Sara Trevor Teasdale was born 1884 in St. Louis, Missouri. Sara Teasdale was named after her grandmother. She was the youngest child of Mary Elizabeth Willard and John Warren Teasdale. At the time of Sara's birth, her mother, Mary, was forty and her father John was 45. Teasdale had three other siblings’ two brothers; George, John Warren Jr and her sister Mary. Mary often took care of Sara and loved her very much. According to Teasdale's mother, her first word was "pretty". Sara's love for pretty things inspired her poetry. According to Britannica she wrote excellent, pure openhearted lyrics in conventional verse forms as quatrains or sonnets(“Sara Teasdale”). Flame and Shadow, Dark of the moon and Stars to-night was nonetheless evident Teasdale showed growth as a poet. At the age of fifteen, she was sent to Hosmer Hall, where she began to put her talent on paper. Teasdale first published poem “Reedy’s Mirror” which was a literal journal in St Louis. Ernst Filsinger was married to Teasdale in 1914. They had a happy marriage, but it was too good to be true. They divorced in 1929, due to Teasdale loneliness; Filsinger was gone a lot because of his business. In 1929, she moved for three months criteria to gain a divorce. She did not inform Filsinger, he was shocked and surprised. She lived the rest of her life in New York City and...

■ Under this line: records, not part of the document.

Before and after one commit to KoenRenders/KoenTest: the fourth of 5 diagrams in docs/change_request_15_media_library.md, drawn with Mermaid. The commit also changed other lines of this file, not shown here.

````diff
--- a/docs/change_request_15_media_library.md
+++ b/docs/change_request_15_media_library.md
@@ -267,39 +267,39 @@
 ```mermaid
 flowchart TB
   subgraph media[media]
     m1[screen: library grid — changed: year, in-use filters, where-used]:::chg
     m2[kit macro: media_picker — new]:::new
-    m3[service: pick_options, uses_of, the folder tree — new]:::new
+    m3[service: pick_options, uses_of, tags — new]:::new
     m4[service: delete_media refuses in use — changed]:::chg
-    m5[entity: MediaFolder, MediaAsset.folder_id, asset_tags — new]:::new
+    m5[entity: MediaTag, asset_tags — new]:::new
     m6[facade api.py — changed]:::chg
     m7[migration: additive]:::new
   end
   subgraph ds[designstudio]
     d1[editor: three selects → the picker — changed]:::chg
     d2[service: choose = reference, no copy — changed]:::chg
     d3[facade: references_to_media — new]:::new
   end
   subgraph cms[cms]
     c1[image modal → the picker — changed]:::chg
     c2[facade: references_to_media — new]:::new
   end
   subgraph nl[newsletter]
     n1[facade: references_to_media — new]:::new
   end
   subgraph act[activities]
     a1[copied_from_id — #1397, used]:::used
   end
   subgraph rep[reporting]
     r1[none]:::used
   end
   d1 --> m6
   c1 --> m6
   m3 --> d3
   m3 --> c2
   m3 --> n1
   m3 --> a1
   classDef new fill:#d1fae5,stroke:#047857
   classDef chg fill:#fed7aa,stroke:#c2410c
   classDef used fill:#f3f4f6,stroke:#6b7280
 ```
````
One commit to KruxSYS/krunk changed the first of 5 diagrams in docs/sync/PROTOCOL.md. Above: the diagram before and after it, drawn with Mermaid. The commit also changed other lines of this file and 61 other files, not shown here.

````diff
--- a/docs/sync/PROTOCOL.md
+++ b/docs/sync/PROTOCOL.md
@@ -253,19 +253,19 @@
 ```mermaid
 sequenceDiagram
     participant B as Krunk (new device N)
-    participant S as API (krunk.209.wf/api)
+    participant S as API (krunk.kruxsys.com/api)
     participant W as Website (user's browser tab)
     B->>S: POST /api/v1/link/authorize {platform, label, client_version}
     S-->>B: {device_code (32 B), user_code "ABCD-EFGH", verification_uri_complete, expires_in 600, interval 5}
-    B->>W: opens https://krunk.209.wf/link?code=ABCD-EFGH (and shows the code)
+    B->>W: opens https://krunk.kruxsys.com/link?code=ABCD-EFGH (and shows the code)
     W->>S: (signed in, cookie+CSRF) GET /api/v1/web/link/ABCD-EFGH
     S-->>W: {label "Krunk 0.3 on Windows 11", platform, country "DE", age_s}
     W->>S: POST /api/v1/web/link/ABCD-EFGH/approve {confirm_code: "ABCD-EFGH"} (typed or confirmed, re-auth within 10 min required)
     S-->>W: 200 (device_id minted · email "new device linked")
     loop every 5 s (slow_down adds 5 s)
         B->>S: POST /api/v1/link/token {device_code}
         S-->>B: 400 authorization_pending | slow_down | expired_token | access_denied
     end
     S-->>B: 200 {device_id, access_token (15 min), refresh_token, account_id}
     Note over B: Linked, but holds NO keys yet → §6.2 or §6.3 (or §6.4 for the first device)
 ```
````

... middle of paper ... verse and confessions poetry. A final one Strange Victory published in 1933 after Teasdale committed suicide earlier that year. She was very inspirational and spoke of life and how you always need to try and do your best.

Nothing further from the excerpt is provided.